Women of childbearing age, between the ages of fifteen and forty-five, are also most commonly affected, though young children can also develop Lupus.

Due to the higher prevalence in women than men, researchers believe that Lupus may be related to the x chromosomes, as women have two x chromosomes whereas men only have one.

Neither the entire genetic components nor environmental factors of Lupus are fully understood yet.

Types of Lupus

Generally, when people speak about “Lupus” they’re referring to Systemic Lupus Erythematosus (SLE). This is the more severe form of Lupus which can affect any part of the body, including the organs.

The second type is Discoid Lupus Erythematosus, which only affects the skin. Signs of DLE will be seen first in the areas of skin that have been exposed to the sun, which is the main contributing factor for both types.

Symptoms and Signs of Lupus

Lupus may present differently in each person, depending on which type of Lupus you have. Lupus symptoms such as fatigue, rashes, and arthritis have a high prevalence, with other symptoms ranging anywhere from:

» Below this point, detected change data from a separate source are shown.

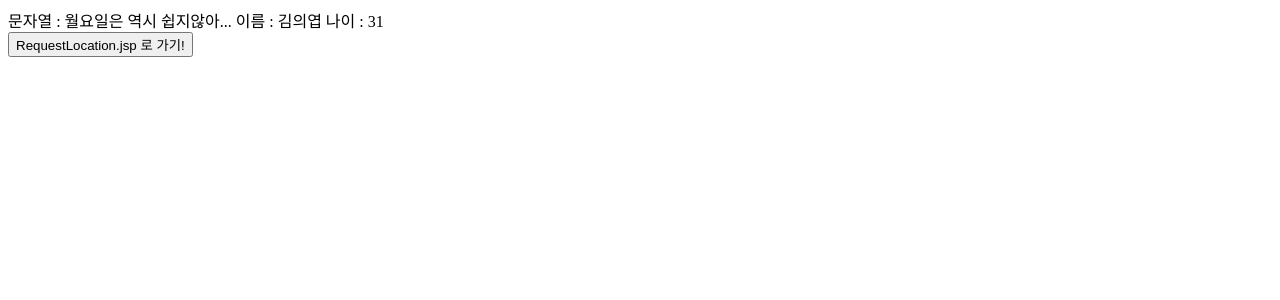
Repository: kimeuiyeob/KOPO_JSP_Study_2
Page: http://localhost/JspStudy/03Scope/RequestMain.jsp
The author's editor kept a copy of each file at every save. The page is drawn from the files as they stood at one save, then again after a run of saves.
The browser window is 1280 px wide. The pictures show the whole page.
The page is served by Tomcat 9. Other server files are loaded and not shown.

Above is the page before, as saved 2023-06-19 01:01:06.

### JspStudy/src/main/webapp/03Scope/RequestMain.jsp
<%@ page language="java" contentType="text/html; charset=UTF-8" pageEncoding="UTF-8"%>

<%@ page import="common.*"%>

<!-- 1.문자열 저장
	 2.Person 객체 저장 (본인이름,나이는31)  -->

<!DOCTYPE html>
<html>
<head>
<meta charset="UTF-8">
<title>RequestScope data check</title>
</head>
<body>

	<%
	request.setAttribute("str", "월요일은 역시 쉽지않아...");
	request.setAttribute("person", new PersonDTO("김의엽", 31));
	%>

	<%
	String str = request.getAttribute("str").toString();
	PersonDTO person = (PersonDTO) request.getAttribute("person");
	%>

	<%="문자열 : " + str%>
	<%="이름 : " + person.getName()%>
	<%="나이 : " + person.getAge()%>

	<form action="RequestLocation.jsp">
		<input type="hidden" name="str" value="<%=str%>"> <input type="hidden" name="person" value="<%=person%>">
		<input type="submit" value="RequestLocation.jsp 로 가기!">
	</form>


</body>
</html>

### JspStudy/src/main/java/common/PersonDTO.java
package common;

public class PersonDTO {

	private String name;
	private int age;

	public PersonDTO() {
		;
	}

	public PersonDTO(String name, int age) {
		super();
		this.name = name;
		this.age = age;
	}

	public String getName() {
		return name;
	}

	public void setName(String name) {
		this.name = name;
	}

	public int getAge() {
		return age;
	}

	public void setAge(int age) {
		this.age = age;
	}

}

After the next 2 saves:
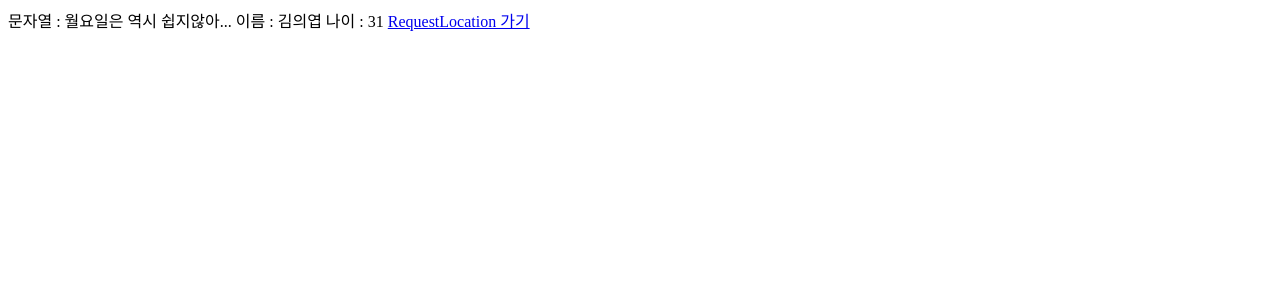
The 2 saves are shown as one change because they came seconds apart.
The last was saved 27 s later.
--- a/JspStudy/src/main/webapp/03Scope/RequestMain.jsp
+++ b/JspStudy/src/main/webapp/03Scope/RequestMain.jsp
@@ -27,10 +27,7 @@
 	<%="이름 : " + person.getName()%>
 	<%="나이 : " + person.getAge()%>
 
-	<form action="RequestLocation.jsp">
-		<input type="hidden" name="str" value="<%=str%>"> <input type="hidden" name="person" value="<%=person%>">
-		<input type="submit" value="RequestLocation.jsp 로 가기!">
-	</form>
+	<a href="RequestLocation">RequestLocation 가기</a>
 
 
 </body>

  • Extreme fatigue
  • Joint pain
  • Muscle weakness
  • Rashes
  • Hair loss
  • Kidney, heart, or brain damage
  • Fever
  • Chills
  • Weight loss
  • Chest pain
  • Polyarthritis
  • Brittle hair
  • Canker Sores 

Diagnosing Lupus

Lupus can be difficult to diagnose because the symptoms are vast and resemble those of other diseases. On average, it takes several years for a person to receive a lupus diagnosis before they can receive treatment.

There is no single test you can take that can diagnose you. You should speak to your doctor and thoroughly describe your symptoms so that your doctor may decide to perform further testing, such as:

Going over your medical history: In this step, you would go over your medical history with your doctor, sharing any history of disease in the family. 

Conducting a physical exam: Your doctor will check for telltale signs such as rashes, including both Malar rashes, also known as butterfly rashes, of the face, and discoid rashes, small disc-shaped rashes of the head or body.

Performing lab tests: This may include blood tests, urine tests, or biopsies to check for any signs of autoimmune disease and rule out any other conditions commonly confused with Lupus.

Lupus Triggers

Lupus varies in states of activity known as “flares.” When someone is experiencing a lupus flare, their symptoms worsen, causing them to feel ill. A remission then follows, where their symptoms improve again or go away.

The severity of these flares can differ from person to person and even differ with each flare-up. Triggers are often associated with anything that has a weakening effect on the immune system and can include:

  • UV rays from sun exposure
  • Viruses or infections
  • Certain medications
  • Emotional or physical stress
  • Pregnancy

Sun exposure is one of the major triggers of Lupus, and around 60 percent of those with lupus experience sun sensitivity. This is because UV light from the sun increases cell death, triggering further symptoms.

So reducing exposure to UV rays is an ideal way to protect yourself against flare-ups. Staying out of the sun or wearing lupus sun protective clothing are effective measures in doing so.

How Do You Treat Lupus?

There is no cure for Lupus, but there are things you can do to manage your symptoms and feel better. The goal of lupus treatments is primarily to prevent flare-ups and reduce symptoms or damage caused by symptoms.

Lupus medication may include non-steroidal anti-inflammatories, more powerful steroids for progressed symptoms, or antimalarial drugs. These can treat symptoms by helping to:

  • Minimize pain and swelling
  • Decrease your chance of having a flare
  • Help fight fatigue
  • Protect your organs from damage
  • Calm your immune system

Lupus has a good prognosis and if you begin treating Lupus early, you can minimize the effects it will have on your health in the long run.

Knowing How to Treat Lupus Is Key

Lupus is a chronic autoimmune disease, which currently, there is no cure for. However, treatment options can help reduce the number of flares you may experience and manage your symptoms.

Did reading this article about Lupus help answer any of your questions, like “How do you treat Lupus?” Then, be sure to check out the other articles in the Health section of our blog for more handy tips and resources!